## [Listed records]
★ ★ ★ ★

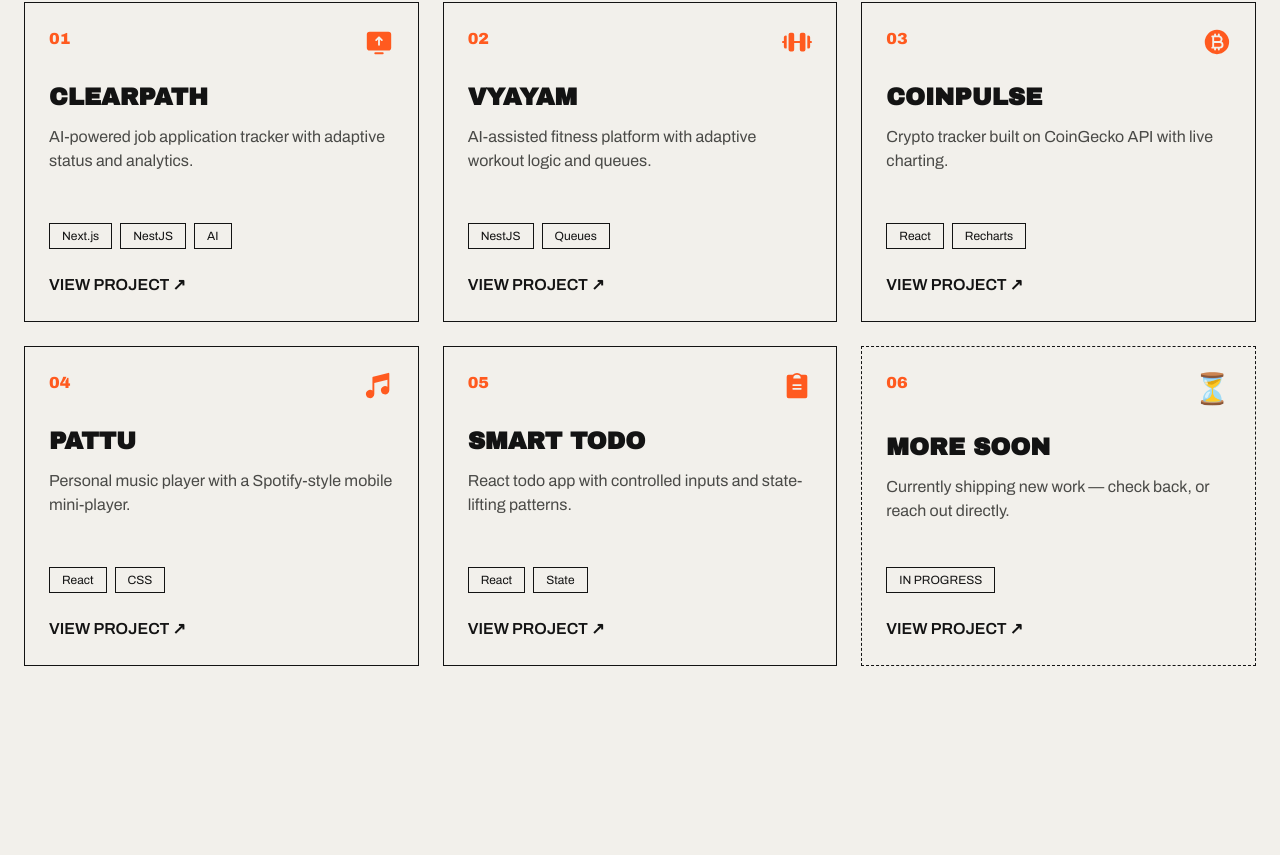
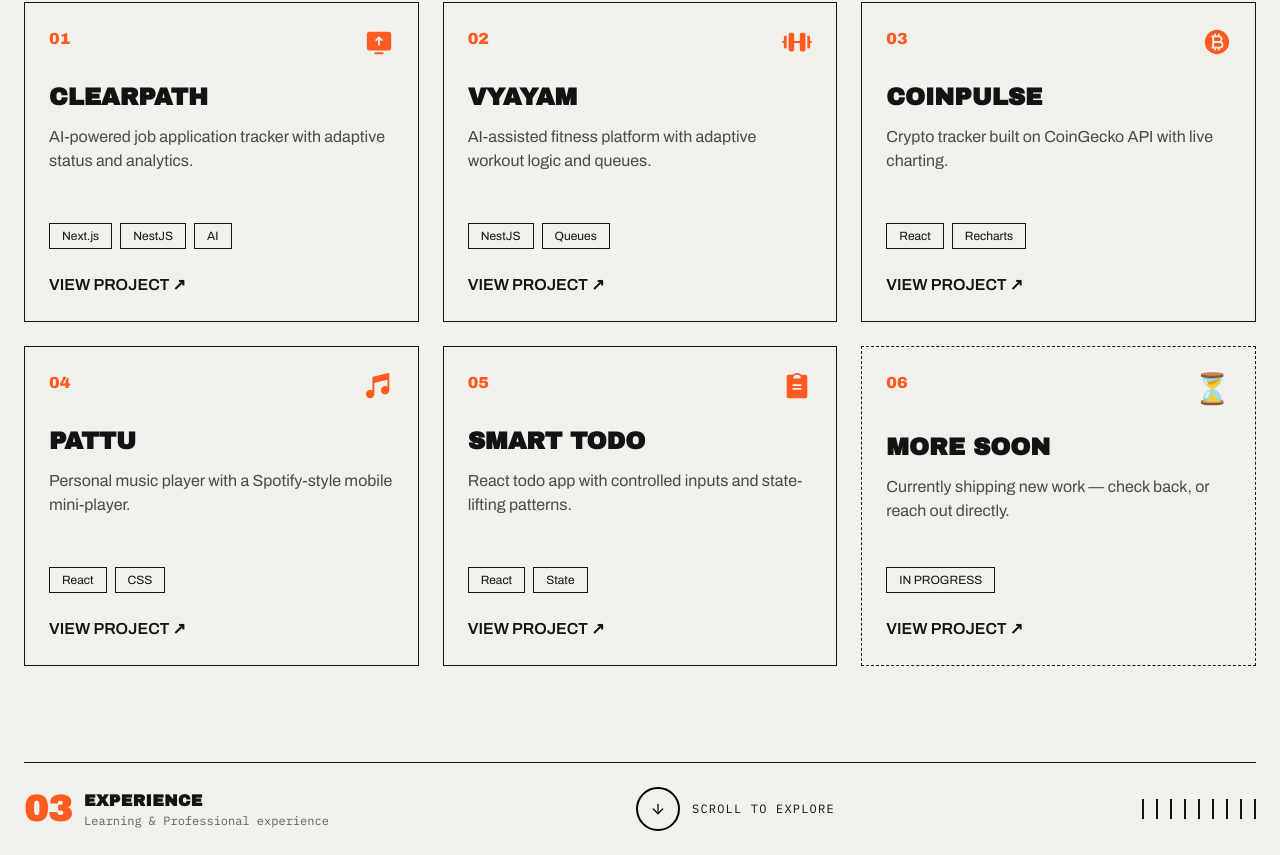
Before and after one commit to sarathkpreman/portfolio, a React app: page / in a window 1280 px wide. Shown: the part 1977-2832 px from the top of the page. Before the commit the page ends 2715 px from the top, so only its background shows below. Built offline with nearby package versions, Linux system fonts and the light colour scheme; the HTML template or start-up script is replaced by a standard one.

Commit message:
Added Works footer

```diff
--- a/src/App.jsx
+++ b/src/App.jsx
@@ -25,6 +25,10 @@ function App() {
         </div>
 
         <Works />
+         <div className="container mx-auto px-5 sm:px-6">
+          <hr className="mt-6 border-t border-foreground" />
+          <SectionFooter number={"03"} title={"experience"} description={"Learning & Professional experience"} nextSectionId="works" />
+        </div>
 
         <Certificates />
 
```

★ ★ ★ ★

## [Exercise directions]
What is needed is an exact copy of the data, with the pictures removed.

## [Finished exercise]
Before and after one commit to sarathkpreman/portfolio, a React app: page / in a window 1280 px wide. Shown: the part 1977-2832 px from the top of the page. Before the commit the page ends 2715 px from the top, so only its background shows below. Built offline with nearby package versions, Linux system fonts and the light colour scheme; the HTML template or start-up script is replaced by a standard one.

Commit message:
Added Works footer

```diff
--- a/src/App.jsx
+++ b/src/App.jsx
@@ -25,6 +25,10 @@ function App() {
         </div>
 
         <Works />
+         <div className="container mx-auto px-5 sm:px-6">
+          <hr className="mt-6 border-t border-foreground" />
+          <SectionFooter number={"03"} title={"experience"} description={"Learning & Professional experience"} nextSectionId="works" />
+        </div>
 
         <Certificates />
 
```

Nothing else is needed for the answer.